Your goal:
Your task is to copy each line of the records that includes the string "light".

Source material:

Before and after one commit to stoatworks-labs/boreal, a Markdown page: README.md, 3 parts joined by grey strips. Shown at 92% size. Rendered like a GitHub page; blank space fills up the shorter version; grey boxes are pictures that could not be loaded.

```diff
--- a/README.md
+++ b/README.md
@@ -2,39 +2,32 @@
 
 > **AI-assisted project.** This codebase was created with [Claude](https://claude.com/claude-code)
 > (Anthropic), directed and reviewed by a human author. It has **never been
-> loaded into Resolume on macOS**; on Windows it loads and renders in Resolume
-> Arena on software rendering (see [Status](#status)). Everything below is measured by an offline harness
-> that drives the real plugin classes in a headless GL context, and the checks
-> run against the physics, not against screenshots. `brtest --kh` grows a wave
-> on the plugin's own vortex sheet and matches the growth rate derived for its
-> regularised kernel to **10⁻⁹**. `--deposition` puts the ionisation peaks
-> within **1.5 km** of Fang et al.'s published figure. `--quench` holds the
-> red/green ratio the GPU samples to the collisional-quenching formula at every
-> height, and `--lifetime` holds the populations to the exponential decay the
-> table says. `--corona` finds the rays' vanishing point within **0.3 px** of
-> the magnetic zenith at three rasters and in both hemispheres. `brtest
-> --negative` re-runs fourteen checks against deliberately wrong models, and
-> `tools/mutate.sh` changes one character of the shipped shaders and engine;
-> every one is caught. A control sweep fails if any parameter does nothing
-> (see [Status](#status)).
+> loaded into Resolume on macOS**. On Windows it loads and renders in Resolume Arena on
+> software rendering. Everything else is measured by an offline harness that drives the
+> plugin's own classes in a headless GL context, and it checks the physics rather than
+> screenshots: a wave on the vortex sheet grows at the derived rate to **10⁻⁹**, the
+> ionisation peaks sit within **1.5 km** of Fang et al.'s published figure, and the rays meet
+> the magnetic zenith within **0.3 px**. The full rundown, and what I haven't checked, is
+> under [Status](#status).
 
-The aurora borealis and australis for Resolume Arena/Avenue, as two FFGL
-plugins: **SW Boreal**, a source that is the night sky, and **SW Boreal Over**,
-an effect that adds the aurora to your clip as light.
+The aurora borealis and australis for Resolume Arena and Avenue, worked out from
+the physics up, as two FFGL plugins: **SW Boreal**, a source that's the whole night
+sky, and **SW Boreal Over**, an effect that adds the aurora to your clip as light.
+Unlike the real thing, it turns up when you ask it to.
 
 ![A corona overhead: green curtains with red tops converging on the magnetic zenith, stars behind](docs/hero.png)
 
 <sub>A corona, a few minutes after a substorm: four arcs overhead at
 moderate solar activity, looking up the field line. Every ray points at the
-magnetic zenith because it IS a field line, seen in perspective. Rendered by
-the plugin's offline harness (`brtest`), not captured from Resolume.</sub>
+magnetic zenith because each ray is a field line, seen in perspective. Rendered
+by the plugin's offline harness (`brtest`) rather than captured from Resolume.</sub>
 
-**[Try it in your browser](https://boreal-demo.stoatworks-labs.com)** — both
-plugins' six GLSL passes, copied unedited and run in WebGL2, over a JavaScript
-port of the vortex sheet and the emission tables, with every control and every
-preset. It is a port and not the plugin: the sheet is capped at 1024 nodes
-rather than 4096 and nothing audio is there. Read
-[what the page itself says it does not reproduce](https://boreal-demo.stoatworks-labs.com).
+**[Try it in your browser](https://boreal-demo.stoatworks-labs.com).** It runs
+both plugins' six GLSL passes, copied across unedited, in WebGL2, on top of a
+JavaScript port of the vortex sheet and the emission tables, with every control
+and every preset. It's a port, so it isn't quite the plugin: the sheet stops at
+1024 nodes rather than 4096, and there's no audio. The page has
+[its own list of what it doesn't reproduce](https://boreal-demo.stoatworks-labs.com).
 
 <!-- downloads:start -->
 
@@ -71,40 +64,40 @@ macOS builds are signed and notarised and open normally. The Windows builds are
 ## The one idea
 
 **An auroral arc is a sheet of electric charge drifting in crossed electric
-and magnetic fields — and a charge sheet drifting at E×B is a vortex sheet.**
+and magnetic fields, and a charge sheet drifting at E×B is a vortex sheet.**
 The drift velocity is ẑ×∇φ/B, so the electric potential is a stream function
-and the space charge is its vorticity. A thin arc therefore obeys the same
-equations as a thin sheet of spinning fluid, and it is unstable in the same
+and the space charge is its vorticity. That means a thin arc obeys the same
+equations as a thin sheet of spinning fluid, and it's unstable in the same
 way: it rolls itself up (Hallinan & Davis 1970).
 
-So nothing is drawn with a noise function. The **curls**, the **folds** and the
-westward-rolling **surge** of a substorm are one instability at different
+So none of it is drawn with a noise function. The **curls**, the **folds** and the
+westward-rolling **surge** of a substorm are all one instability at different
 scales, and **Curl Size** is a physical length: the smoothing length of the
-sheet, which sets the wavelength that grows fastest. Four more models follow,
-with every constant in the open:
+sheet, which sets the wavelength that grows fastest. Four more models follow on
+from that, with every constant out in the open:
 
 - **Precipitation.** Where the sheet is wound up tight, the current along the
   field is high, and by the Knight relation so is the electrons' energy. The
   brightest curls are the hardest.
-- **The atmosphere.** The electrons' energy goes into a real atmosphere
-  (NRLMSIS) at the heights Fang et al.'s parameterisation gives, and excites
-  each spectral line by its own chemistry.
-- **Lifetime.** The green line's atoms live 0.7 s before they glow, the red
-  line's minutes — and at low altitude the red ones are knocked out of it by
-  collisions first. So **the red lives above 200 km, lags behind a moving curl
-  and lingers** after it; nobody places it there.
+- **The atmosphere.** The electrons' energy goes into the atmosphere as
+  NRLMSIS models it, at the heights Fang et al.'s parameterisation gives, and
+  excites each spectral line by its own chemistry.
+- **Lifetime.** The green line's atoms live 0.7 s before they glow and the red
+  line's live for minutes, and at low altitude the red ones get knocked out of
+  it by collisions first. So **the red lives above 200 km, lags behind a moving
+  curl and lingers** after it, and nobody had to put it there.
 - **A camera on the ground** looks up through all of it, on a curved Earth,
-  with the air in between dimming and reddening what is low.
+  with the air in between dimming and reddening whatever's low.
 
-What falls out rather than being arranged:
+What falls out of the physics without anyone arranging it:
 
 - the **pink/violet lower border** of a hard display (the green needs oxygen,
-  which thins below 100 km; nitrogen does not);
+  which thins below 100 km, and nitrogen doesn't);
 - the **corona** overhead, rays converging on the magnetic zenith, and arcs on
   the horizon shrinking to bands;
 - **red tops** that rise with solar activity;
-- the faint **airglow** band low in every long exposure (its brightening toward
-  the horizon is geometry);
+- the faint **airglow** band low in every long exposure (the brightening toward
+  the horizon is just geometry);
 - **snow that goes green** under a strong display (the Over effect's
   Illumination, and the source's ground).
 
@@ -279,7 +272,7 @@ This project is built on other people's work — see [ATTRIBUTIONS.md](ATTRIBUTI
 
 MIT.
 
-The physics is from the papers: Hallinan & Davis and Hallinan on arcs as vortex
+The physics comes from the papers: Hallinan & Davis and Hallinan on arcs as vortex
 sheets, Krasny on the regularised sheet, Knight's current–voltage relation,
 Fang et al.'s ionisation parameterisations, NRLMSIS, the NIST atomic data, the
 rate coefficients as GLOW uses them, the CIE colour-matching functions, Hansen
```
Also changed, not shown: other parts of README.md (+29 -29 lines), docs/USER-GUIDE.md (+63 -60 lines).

Written solution:
-an effect that adds the aurora to your clip as light.
+sky, and **SW Boreal Over**, an effect that adds the aurora to your clip as light.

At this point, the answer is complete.